→ What this task involves
Although the entries contain pictures, only their text goes into the copy, set down exactly.

....................

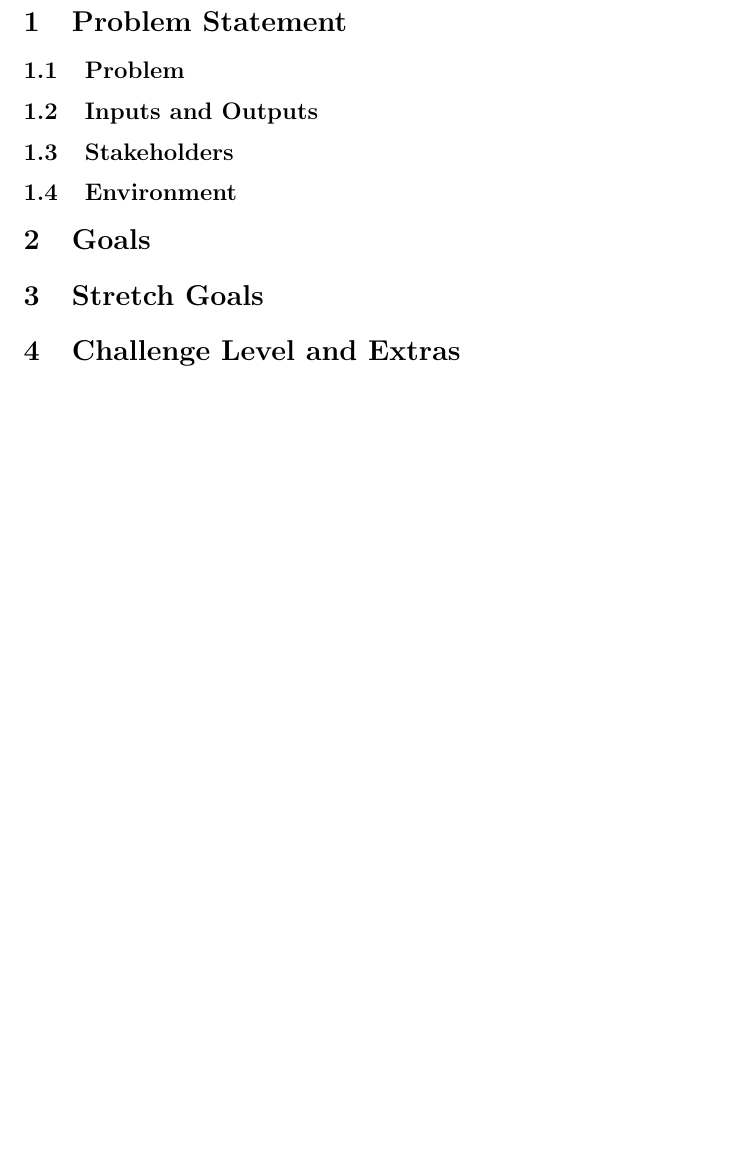
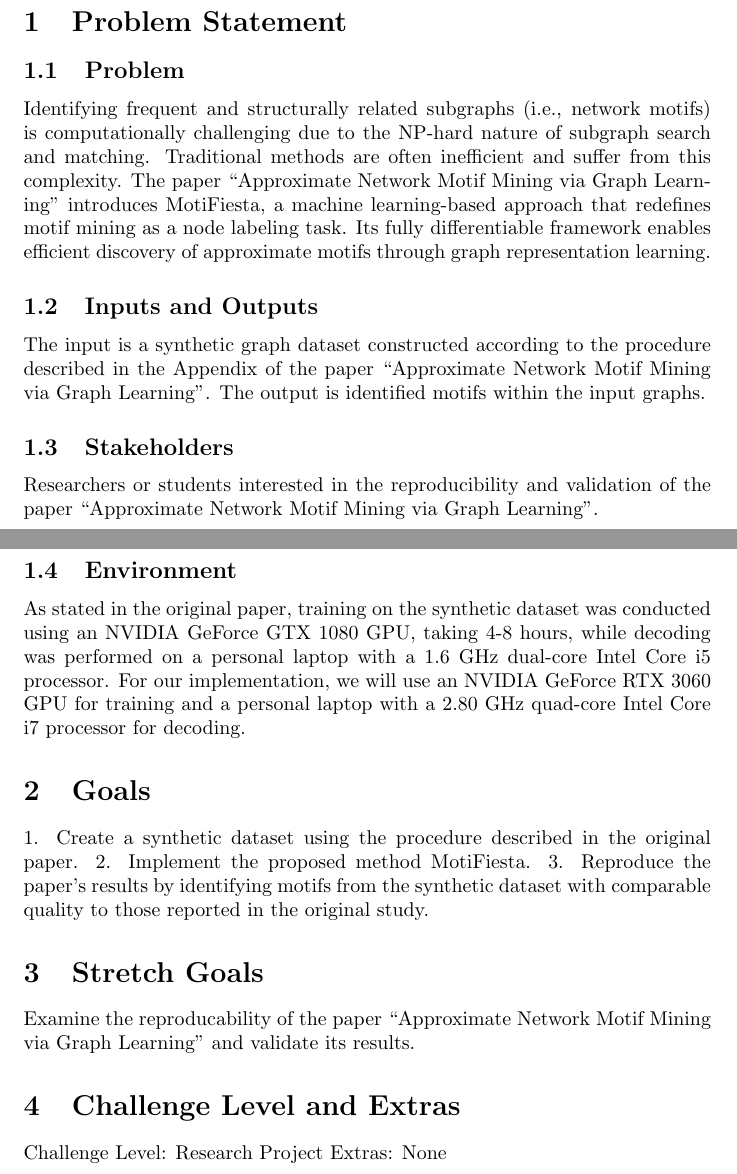
Before and after one commit to Yuanqi-X/Re-ProtGNN, a LaTeX document (docs/ProblemStatementAndGoals/ProblemStatement.tex): part of the page before the commit and two parts of pages 1 and 2 of 2 after it, the two joined at a grey line, cut so that both start at the same text, the shorter picture padded with empty space. Compiled offline with pdfLaTeX.

Commit message:
Update ProblemStatement.tex

```diff
--- a/docs/ProblemStatementAndGoals/ProblemStatement.tex
+++ b/docs/ProblemStatementAndGoals/ProblemStatement.tex
@@ -28,26 +28,30 @@ Jan.22, 2025 & Yuanqi Xue & First Draft\\
 \end{table}
 
 \section{Problem Statement}
-
-
 \subsection{Problem}
+Identifying frequent and structurally related subgraphs (i.e., network motifs) is computationally challenging due to the NP-hard nature of subgraph search and matching. Traditional methods are often inefficient and suffer from this complexity. The paper “Approximate Network Motif Mining via Graph Learning” introduces MotiFiesta, a machine learning-based approach that redefines motif mining as a node labeling task. Its fully differentiable framework enables efficient discovery of approximate motifs through graph representation learning.
 
 \subsection{Inputs and Outputs}
-
+The input is a synthetic graph dataset constructed according to the procedure described in the Appendix of the paper “Approximate Network Motif Mining via Graph Learning”. The output is identified motifs within the input graphs.
 
 
 \subsection{Stakeholders}
+Researchers or students interested in the reproducibility and validation of the paper “Approximate Network Motif Mining via Graph Learning”.
 
 \subsection{Environment}
-
+As stated in the original paper, training on the synthetic dataset was conducted using an NVIDIA GeForce GTX 1080 GPU, taking 4-8 hours, while decoding was performed on a personal laptop with a 1.6 GHz dual-core Intel Core i5 processor. For our implementation, we will use an NVIDIA GeForce RTX 3060 GPU for training and a personal laptop with a 2.80 GHz quad-core Intel Core i7 processor for decoding.
 
 
 \section{Goals}
+1. Create a synthetic dataset using the procedure described in the original paper.
+2. Implement the proposed method MotiFiesta.
+3. Reproduce the paper's results by identifying motifs from the synthetic dataset with comparable quality to those reported in the original study.
 
 \section{Stretch Goals}
-
+Examine the reproducability of the paper “Approximate Network Motif Mining via Graph Learning” and validate its results.
 \section{Challenge Level and Extras}
-
+Challenge Level: Research Project
+Extras: None
 
 
 
```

....................

→ Answer to the problem
Before and after one commit to Yuanqi-X/Re-ProtGNN, a LaTeX document (docs/ProblemStatementAndGoals/ProblemStatement.tex): part of the page before the commit and two parts of pages 1 and 2 of 2 after it, the two joined at a grey line, cut so that both start at the same text, the shorter picture padded with empty space. Compiled offline with pdfLaTeX.

Commit message:
Update ProblemStatement.tex

```diff
--- a/docs/ProblemStatementAndGoals/ProblemStatement.tex
+++ b/docs/ProblemStatementAndGoals/ProblemStatement.tex
@@ -28,26 +28,30 @@ Jan.22, 2025 & Yuanqi Xue & First Draft\\
 \end{table}
 
 \section{Problem Statement}
-
-
 \subsection{Problem}
+Identifying frequent and structurally related subgraphs (i.e., network motifs) is computationally challenging due to the NP-hard nature of subgraph search and matching. Traditional methods are often inefficient and suffer from this complexity. The paper “Approximate Network Motif Mining via Graph Learning” introduces MotiFiesta, a machine learning-based approach that redefines motif mining as a node labeling task. Its fully differentiable framework enables efficient discovery of approximate motifs through graph representation learning.
 
 \subsection{Inputs and Outputs}
-
+The input is a synthetic graph dataset constructed according to the procedure described in the Appendix of the paper “Approximate Network Motif Mining via Graph Learning”. The output is identified motifs within the input graphs.
 
 
 \subsection{Stakeholders}
+Researchers or students interested in the reproducibility and validation of the paper “Approximate Network Motif Mining via Graph Learning”.
 
 \subsection{Environment}
-
+As stated in the original paper, training on the synthetic dataset was conducted using an NVIDIA GeForce GTX 1080 GPU, taking 4-8 hours, while decoding was performed on a personal laptop with a 1.6 GHz dual-core Intel Core i5 processor. For our implementation, we will use an NVIDIA GeForce RTX 3060 GPU for training and a personal laptop with a 2.80 GHz quad-core Intel Core i7 processor for decoding.
 
 
 \section{Goals}
+1. Create a synthetic dataset using the procedure described in the original paper.
+2. Implement the proposed method MotiFiesta.
+3. Reproduce the paper's results by identifying motifs from the synthetic dataset with comparable quality to those reported in the original study.
 
 \section{Stretch Goals}
-
+Examine the reproducability of the paper “Approximate Network Motif Mining via Graph Learning” and validate its results.
 \section{Challenge Level and Extras}
-
+Challenge Level: Research Project
+Extras: None
 
 
 
```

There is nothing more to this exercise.